The U.S. Department of Homeland Security (DHS) announced today that it has begun
collecting additional fingerprints from international visitors arriving at the
following U.S. international airports:
||Chicago O'Hare International Airport (O'Hare)
||Hartsfield-Jackson Atlanta International Airport (Hartsfield)
||George Bush Houston Intercontinental Airport (Bush Intercontinental)
The change is part of the department's upgrade from two- to 10-fingerprint collection
to enhance security and facilitate legitimate travel by more accurately and efficiently
establishing and verifying visitors' identities.
"Biometrics have revolutionized our ability to prevent dangerous people from
entering the United States since 2004. Our upgrade to 10 fingerprint collection
builds on our success, enabling us to focus more attention on stopping potential
security risks," US VISIT Director Robert Mocny said.
For more than four years, U.S. Department of State (DOS) consular officers and
U.S. Customs and Border Protection (CBP) officers have been collecting biometrics—digital
fingerprints and a photograph—from all non-U.S. citizens between the ages
of 14 and 79, with some exceptions, when they apply for visas or arrive at U.S.
ports of entry.
"Quite simply, this change gives our officers a more accurate idea of who
is in front of them. For legitimate visitors, the process becomes more efficient
and their identities are better protected from theft. For those who may pose a
risk, we will have greater insight into who they are," added Mr. Paul Morris,
Executive Director of Admissibility Requirements and Migration Control, Office
of Field Operations, U.S. Customs and Border Protection.
The department's US-VISIT program currently checks a visitor’s fingerprints
against DHS records of immigration violators and Federal Bureau of Investigations
(FBI) records of criminals and known or suspected terrorists. Checking biometrics
against the watch list helps officers make visa determinations and admissibility
decisions. Collecting 10 fingerprints also improves fingerprint matching accuracy
and the department’s ability to compare a visitor's fingerprints against
latent fingerprints collected by Department of Defense (DOD) and the FBI from
known and unknown terrorists all over the world.

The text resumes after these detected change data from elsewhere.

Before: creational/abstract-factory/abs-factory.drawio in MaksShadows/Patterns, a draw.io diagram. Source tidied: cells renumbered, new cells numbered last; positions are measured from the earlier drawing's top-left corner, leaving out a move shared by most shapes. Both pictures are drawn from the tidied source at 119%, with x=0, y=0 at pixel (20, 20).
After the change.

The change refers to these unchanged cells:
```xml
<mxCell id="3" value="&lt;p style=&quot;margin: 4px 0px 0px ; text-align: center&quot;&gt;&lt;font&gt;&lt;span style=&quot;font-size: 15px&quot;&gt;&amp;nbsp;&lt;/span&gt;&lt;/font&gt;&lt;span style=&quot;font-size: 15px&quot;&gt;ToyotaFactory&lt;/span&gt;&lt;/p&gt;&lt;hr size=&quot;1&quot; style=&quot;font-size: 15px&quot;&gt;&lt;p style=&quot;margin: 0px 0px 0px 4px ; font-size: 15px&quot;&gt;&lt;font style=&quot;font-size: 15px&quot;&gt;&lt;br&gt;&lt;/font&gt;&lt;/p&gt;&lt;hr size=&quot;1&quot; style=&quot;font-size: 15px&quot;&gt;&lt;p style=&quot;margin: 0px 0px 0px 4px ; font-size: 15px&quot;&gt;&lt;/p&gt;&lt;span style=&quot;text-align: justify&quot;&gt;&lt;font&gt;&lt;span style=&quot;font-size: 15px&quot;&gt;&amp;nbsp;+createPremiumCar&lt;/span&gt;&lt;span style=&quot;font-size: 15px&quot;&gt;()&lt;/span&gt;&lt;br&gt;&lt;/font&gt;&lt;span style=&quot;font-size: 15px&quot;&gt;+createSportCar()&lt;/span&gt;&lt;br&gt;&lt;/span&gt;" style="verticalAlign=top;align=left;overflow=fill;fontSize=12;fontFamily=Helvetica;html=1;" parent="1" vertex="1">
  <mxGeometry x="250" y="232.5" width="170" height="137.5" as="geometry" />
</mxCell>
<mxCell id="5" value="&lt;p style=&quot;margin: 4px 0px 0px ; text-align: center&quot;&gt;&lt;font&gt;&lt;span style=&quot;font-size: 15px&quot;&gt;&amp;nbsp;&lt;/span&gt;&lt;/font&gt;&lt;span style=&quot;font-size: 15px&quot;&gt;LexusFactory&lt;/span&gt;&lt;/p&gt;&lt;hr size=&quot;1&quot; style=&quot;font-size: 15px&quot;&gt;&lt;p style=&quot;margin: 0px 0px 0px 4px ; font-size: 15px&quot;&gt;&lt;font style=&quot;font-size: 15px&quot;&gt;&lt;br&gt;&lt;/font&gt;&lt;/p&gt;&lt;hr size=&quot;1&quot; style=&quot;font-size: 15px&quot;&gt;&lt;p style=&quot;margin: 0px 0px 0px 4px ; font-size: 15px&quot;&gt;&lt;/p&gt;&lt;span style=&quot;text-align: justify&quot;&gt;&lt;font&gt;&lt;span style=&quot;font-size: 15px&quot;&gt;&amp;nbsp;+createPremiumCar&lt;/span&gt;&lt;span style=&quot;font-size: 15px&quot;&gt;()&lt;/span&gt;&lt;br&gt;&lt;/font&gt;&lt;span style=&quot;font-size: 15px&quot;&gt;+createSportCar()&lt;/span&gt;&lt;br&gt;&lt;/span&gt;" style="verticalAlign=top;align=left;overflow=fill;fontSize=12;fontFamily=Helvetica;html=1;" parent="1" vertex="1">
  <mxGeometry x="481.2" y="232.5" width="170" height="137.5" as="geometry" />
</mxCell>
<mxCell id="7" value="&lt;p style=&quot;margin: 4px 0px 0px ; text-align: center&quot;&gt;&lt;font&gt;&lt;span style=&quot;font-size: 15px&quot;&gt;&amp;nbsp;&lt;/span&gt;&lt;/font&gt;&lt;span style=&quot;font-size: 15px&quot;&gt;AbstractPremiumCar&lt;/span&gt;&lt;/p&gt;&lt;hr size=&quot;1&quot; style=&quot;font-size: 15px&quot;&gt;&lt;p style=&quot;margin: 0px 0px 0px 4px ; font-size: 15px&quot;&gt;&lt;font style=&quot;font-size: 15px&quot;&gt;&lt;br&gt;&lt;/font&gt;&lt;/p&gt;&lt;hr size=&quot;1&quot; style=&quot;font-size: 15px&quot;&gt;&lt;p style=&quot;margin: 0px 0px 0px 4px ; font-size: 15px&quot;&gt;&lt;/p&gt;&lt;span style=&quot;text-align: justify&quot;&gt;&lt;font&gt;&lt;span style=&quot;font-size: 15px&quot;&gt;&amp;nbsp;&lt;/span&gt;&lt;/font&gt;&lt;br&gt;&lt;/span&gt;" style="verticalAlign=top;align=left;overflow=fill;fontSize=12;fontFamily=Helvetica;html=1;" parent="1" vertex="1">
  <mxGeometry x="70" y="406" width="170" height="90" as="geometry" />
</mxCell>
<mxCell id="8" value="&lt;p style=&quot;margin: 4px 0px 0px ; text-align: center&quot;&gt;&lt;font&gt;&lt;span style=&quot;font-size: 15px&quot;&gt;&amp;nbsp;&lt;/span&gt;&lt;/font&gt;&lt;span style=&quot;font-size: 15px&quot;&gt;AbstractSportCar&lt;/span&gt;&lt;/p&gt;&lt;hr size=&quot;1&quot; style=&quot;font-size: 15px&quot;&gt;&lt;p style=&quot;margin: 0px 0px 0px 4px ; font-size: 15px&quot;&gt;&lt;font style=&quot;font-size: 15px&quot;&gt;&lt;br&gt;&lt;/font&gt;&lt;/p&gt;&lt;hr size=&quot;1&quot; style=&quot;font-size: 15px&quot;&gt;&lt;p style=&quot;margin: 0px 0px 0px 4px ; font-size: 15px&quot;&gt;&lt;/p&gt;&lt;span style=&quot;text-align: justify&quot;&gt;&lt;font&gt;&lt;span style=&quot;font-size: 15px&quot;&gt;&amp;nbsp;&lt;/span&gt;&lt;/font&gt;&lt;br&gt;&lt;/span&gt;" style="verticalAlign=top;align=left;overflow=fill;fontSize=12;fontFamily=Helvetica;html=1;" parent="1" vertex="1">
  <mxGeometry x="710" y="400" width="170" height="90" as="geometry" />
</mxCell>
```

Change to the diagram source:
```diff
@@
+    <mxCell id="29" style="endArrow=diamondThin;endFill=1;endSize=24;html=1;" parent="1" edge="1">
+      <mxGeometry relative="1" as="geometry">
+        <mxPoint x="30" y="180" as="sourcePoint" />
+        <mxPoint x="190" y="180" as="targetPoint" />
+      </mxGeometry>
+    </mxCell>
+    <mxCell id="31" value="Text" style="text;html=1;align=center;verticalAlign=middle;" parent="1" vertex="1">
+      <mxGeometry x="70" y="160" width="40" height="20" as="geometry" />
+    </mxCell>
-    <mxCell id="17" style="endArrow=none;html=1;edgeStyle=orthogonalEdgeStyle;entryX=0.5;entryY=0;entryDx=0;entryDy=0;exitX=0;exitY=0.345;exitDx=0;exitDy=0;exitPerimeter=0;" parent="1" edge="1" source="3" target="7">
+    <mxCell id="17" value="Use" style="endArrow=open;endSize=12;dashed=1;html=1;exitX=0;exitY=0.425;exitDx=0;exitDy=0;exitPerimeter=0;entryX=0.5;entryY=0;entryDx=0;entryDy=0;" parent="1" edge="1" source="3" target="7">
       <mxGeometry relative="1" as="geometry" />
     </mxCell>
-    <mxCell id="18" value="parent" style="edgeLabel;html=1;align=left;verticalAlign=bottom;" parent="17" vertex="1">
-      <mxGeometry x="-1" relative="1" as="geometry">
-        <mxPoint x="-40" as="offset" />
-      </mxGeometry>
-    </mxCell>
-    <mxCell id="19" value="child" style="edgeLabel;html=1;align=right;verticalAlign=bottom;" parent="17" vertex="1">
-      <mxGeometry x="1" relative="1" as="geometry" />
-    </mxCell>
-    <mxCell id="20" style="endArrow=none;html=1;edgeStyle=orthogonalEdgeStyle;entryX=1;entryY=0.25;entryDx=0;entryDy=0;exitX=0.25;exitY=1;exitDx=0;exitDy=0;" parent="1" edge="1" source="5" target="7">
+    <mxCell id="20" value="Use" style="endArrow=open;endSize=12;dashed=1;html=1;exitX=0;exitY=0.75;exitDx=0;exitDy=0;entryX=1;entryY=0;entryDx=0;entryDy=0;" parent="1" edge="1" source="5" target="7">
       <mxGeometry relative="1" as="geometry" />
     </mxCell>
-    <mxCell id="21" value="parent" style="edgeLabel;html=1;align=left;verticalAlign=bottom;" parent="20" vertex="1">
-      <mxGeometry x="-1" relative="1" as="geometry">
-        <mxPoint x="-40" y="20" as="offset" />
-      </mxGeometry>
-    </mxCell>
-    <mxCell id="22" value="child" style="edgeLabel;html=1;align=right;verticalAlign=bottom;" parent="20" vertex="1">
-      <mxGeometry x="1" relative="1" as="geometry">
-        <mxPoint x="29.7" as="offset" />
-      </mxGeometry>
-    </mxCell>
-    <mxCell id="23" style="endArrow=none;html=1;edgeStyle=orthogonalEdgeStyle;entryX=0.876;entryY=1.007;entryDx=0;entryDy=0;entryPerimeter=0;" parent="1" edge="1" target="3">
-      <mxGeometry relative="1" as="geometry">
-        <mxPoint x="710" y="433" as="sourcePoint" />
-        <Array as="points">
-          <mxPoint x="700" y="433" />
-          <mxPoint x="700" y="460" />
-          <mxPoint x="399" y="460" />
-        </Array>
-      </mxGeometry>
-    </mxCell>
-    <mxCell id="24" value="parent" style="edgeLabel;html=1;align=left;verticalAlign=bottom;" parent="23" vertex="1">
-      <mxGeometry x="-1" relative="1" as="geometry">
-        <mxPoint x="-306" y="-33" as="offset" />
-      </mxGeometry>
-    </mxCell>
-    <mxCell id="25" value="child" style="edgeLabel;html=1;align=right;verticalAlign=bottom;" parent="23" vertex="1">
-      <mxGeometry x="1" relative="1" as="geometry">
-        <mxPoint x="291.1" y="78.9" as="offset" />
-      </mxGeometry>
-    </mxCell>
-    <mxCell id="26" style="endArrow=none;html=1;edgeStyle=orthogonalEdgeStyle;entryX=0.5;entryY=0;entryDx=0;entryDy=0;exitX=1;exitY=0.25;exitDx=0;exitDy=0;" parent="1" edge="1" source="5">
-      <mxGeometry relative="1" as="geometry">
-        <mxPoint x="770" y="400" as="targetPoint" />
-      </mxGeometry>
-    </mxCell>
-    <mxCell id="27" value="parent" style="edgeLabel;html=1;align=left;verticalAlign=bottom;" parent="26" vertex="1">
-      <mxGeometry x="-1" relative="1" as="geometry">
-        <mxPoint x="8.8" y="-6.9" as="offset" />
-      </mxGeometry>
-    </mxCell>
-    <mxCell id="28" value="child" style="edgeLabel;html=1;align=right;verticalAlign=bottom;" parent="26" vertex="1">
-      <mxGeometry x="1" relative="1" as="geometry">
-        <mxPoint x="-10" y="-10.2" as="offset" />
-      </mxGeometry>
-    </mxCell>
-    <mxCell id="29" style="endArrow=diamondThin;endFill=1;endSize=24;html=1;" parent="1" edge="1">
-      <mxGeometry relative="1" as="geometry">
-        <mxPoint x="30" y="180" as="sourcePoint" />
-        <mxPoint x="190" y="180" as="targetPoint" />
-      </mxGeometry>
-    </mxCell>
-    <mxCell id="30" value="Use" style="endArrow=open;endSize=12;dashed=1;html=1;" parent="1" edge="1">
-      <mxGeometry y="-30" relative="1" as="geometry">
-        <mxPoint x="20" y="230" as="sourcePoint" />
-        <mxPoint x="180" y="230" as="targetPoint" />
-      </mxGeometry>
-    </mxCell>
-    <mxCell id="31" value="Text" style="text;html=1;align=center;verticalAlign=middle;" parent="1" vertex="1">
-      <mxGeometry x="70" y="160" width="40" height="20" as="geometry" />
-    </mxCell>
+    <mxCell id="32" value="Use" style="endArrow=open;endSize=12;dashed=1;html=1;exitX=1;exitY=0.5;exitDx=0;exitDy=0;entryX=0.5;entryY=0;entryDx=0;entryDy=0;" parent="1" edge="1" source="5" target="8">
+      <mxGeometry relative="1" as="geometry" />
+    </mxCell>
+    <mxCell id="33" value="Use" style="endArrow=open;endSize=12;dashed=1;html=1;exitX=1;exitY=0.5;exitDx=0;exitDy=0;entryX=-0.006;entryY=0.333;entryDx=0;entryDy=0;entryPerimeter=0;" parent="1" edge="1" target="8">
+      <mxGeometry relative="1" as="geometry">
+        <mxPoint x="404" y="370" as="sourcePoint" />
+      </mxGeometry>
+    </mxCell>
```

Additionally, visitors' fingerprints
are checked against the FBI’s Criminal Master File.
On an average day at O'Hare, 5,100 international visitors complete US VISIT biometric
procedures. Visitors from the United Kingdom, Japan, Germany and Mexico comprise
the largest numbers of international visitors arriving at O'Hare.
O'Hare is the next port of entry to begin collecting 10 fingerprints from international
visitors. Washington Dulles International Airport began 10-fingerprint collection
on November 29, 2007. Thus far, Hartsfield Jackson Atlanta International Airport
and Boston Logan International Airport have also begun 10-fingerprint collection.
Six other ports of entry will soon begin collecting additional fingerprints, including
San Francisco International Airport; George Bush Houston Intercontinental Airport;
Miami International Airport; Detroit Metropolitan Wayne County Airport; Orlando
International Airport; and New York’s John F. Kennedy International Airport.
The remaining air, sea and land ports will transition to collecting 10 fingerprints
by the end of 2008.
Since US VISIT began in 2004, DHS has used biometric identifiers to prevent the
use of fraudulent documents, protect visitors from identity theft, and stop thousands
of criminals and immigration violators from entering the country. US VISIT, in
cooperation with CBP, is leading the transition to a 10-fingerprint collection
standard. This upgrade is the result of an interagency partnership among DHS,
FBI, DOD and DOS.